The United Nations Office for the Coordination of Humanitarian Affairs (OCHA) has a Centre for Humanitarian Data in The Hague, the Netherlands to help increase the use and impact of data in the humanitarian sector. The vision is to create a future where all people involved in a humanitarian emergency have access to the data they need, when and how they need it, to make responsible and informed decisions. Deadline: March 31, 2018
The Centre focuses on four areas: data services, data policy, data literacy, and network engagement. The Centre’s data services work includes direct management of the Humanitarian Data Exchange (HDX) platform and the Humanitarian Exchange Language (HXL) data standard. The data literacy work focuses on improving the data skills of technical and non-technical humanitarians. For data policy, the Centre works with partners to develop institutional agreements for sharing data in crisis settings. Finally, the Centre works to further build and engage an active community in support of its mission and objectives through a number of events and communication activities.
Data Fellows Programme
The Centre will host its inaugural class of Fellows in The Hague in June and July 2018. Through this programme, Fellows will come together to design and deliver targeted projects that contribute to the overall goals of the Centre. The 2018 Fellows will focus on four areas where the Centre is seeking new perspectives, insights and partnerships including Data Science, Data Storytelling, Predictive Analytics, and User Experience Research. The Fellowship programme will be residential, with Fellows living and working in The Hague under the direction of the Data Fellows Programme Coordinator and with support from the entire Centre team.
We are seeking four Fellows for the 2018 class, one Fellow per focus area.
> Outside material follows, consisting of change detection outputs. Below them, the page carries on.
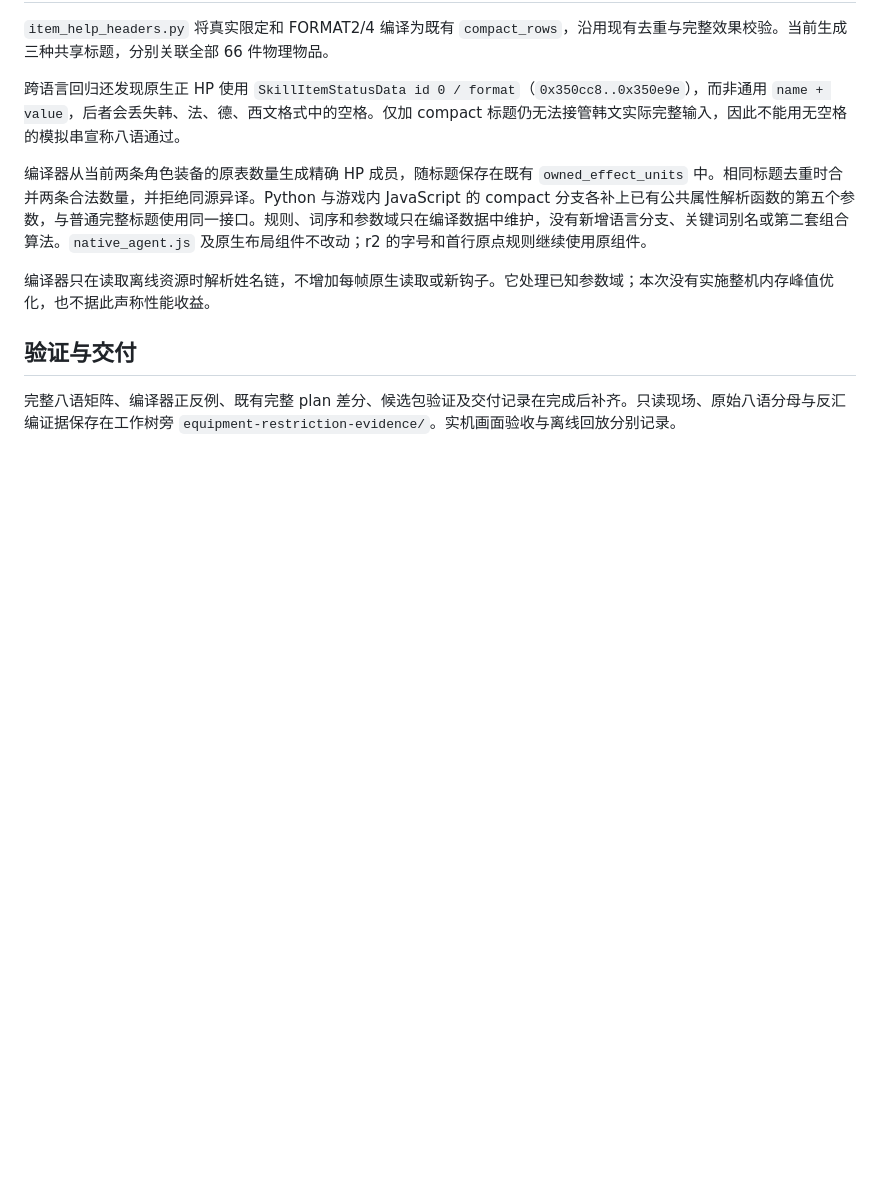
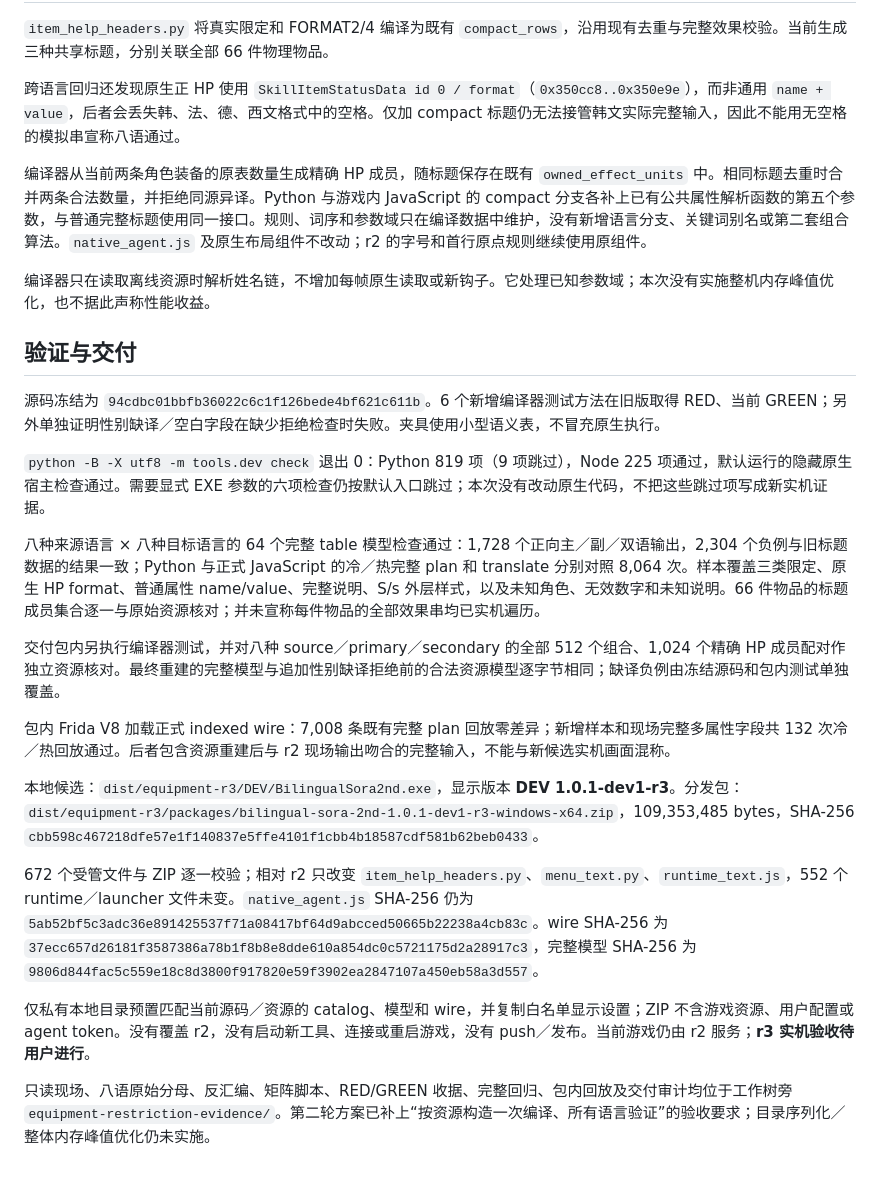
Before and after one commit to Llugaes/bilingual-sora-2nd, a Markdown page: docs/verification/equipment-qualification.md, the part around the change. Drawn GitHub-style; blank space fills up the shorter version.

Commit message:
docs: 记录装备限定 r3 候选与八语验证

```diff
--- a/docs/verification/equipment-qualification.md
+++ b/docs/verification/equipment-qualification.md
@@ -36,4 +36,20 @@
 
 ## 验证与交付
 
-完整八语矩阵、编译器正反例、既有完整 plan 差分、候选包验证及交付记录在完成后补齐。只读现场、原始八语分母与反汇编证据保存在工作树旁 `equipment-restriction-evidence/`。实机画面验收与离线回放分别记录。
+源码冻结为 `94cdbc01bbfb36022c6c1f126bede4bf621c611b`。6 个新增编译器测试方法在旧版取得 RED、当前 GREEN；另外单独证明性别缺译／空白字段在缺少拒绝检查时失败。夹具使用小型语义表，不冒充原生执行。
+
+`python -B -X utf8 -m tools.dev check` 退出 0：Python 819 项（9 项跳过），Node 225 项通过，默认运行的隐藏原生宿主检查通过。需要显式 EXE 参数的六项检查仍按默认入口跳过；本次没有改动原生代码，不把这些跳过项写成新实机证据。
+
+八种来源语言 × 八种目标语言的 64 个完整 table 模型检查通过：1,728 个正向主／副／双语输出，2,304 个负例与旧标题数据的结果一致；Python 与正式 JavaScript 的冷／热完整 plan 和 translate 分别对照 8,064 次。样本覆盖三类限定、原生 HP format、普通属性 name/value、完整说明、S/s 外层样式，以及未知角色、无效数字和未知说明。66 件物品的标题成员集合逐一与原始资源核对；并未宣称每件物品的全部效果串均已实机遍历。
+
+交付包内另执行编译器测试，并对八种 source／primary／secondary 的全部 512 个组合、1,024 个精确 HP 成员配对作独立资源核对。最终重建的完整模型与追加性别缺译拒绝前的合法资源模型逐字节相同；缺译负例由冻结源码和包内测试单独覆盖。
+
+包内 Frida V8 加载正式 indexed wire：7,008 条既有完整 plan 回放零差异；新增样本和现场完整多属性字段共 132 次冷／热回放通过。后者包含资源重建后与 r2 现场输出吻合的完整输入，不能与新候选实机画面混称。
+
+本地候选：`dist/equipment-r3/DEV/BilingualSora2nd.exe`，显示版本 **DEV 1.0.1-dev1-r3**。分发包：`dist/equipment-r3/packages/bilingual-sora-2nd-1.0.1-dev1-r3-windows-x64.zip`，109,353,485 bytes，SHA-256 `cbb598c467218dfe57e1f140837e5ffe4101f1cbb4b18587cdf581b62beb0433`。
+
+672 个受管文件与 ZIP 逐一校验；相对 r2 只改变 `item_help_headers.py`、`menu_text.py`、`runtime_text.js`，552 个 runtime／launcher 文件未变。`native_agent.js` SHA-256 仍为 `5ab52bf5c3adc36e891425537f71a08417bf64d9abcced50665b22238a4cb83c`。wire SHA-256 为 `37ecc657d26181f3587386a78b1f8b8e8dde610a854dc0c5721175d2a28917c3`，完整模型 SHA-256 为 `9806d844fac5c559e18c8d3800f917820e59f3902ea2847107a450eb58a3d557`。
+
+仅私有本地目录预置匹配当前源码／资源的 catalog、模型和 wire，并复制白名单显示设置；ZIP 不含游戏资源、用户配置或 agent token。没有覆盖 r2，没有启动新工具、连接或重启游戏，没有 push／发布。当前游戏仍由 r2 服务；**r3 实机验收待用户进行**。
+
+只读现场、八语原始分母、反汇编、矩阵脚本、RED/GREEN 收据、完整回归、包内回放及交付审计均位于工作树旁 `equipment-restriction-evidence/`。第二轮方案已补上“按资源构造一次编译、所有语言验证”的验收要求；目录序列化／整体内存峰值优化仍未实施。
```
Support for the first class of Fellows is being provided as part of the OCHA partnership with, inter alia, Education Above All Foundation that works to improve access to quality education for vulnerable and marginalized people in the developing world.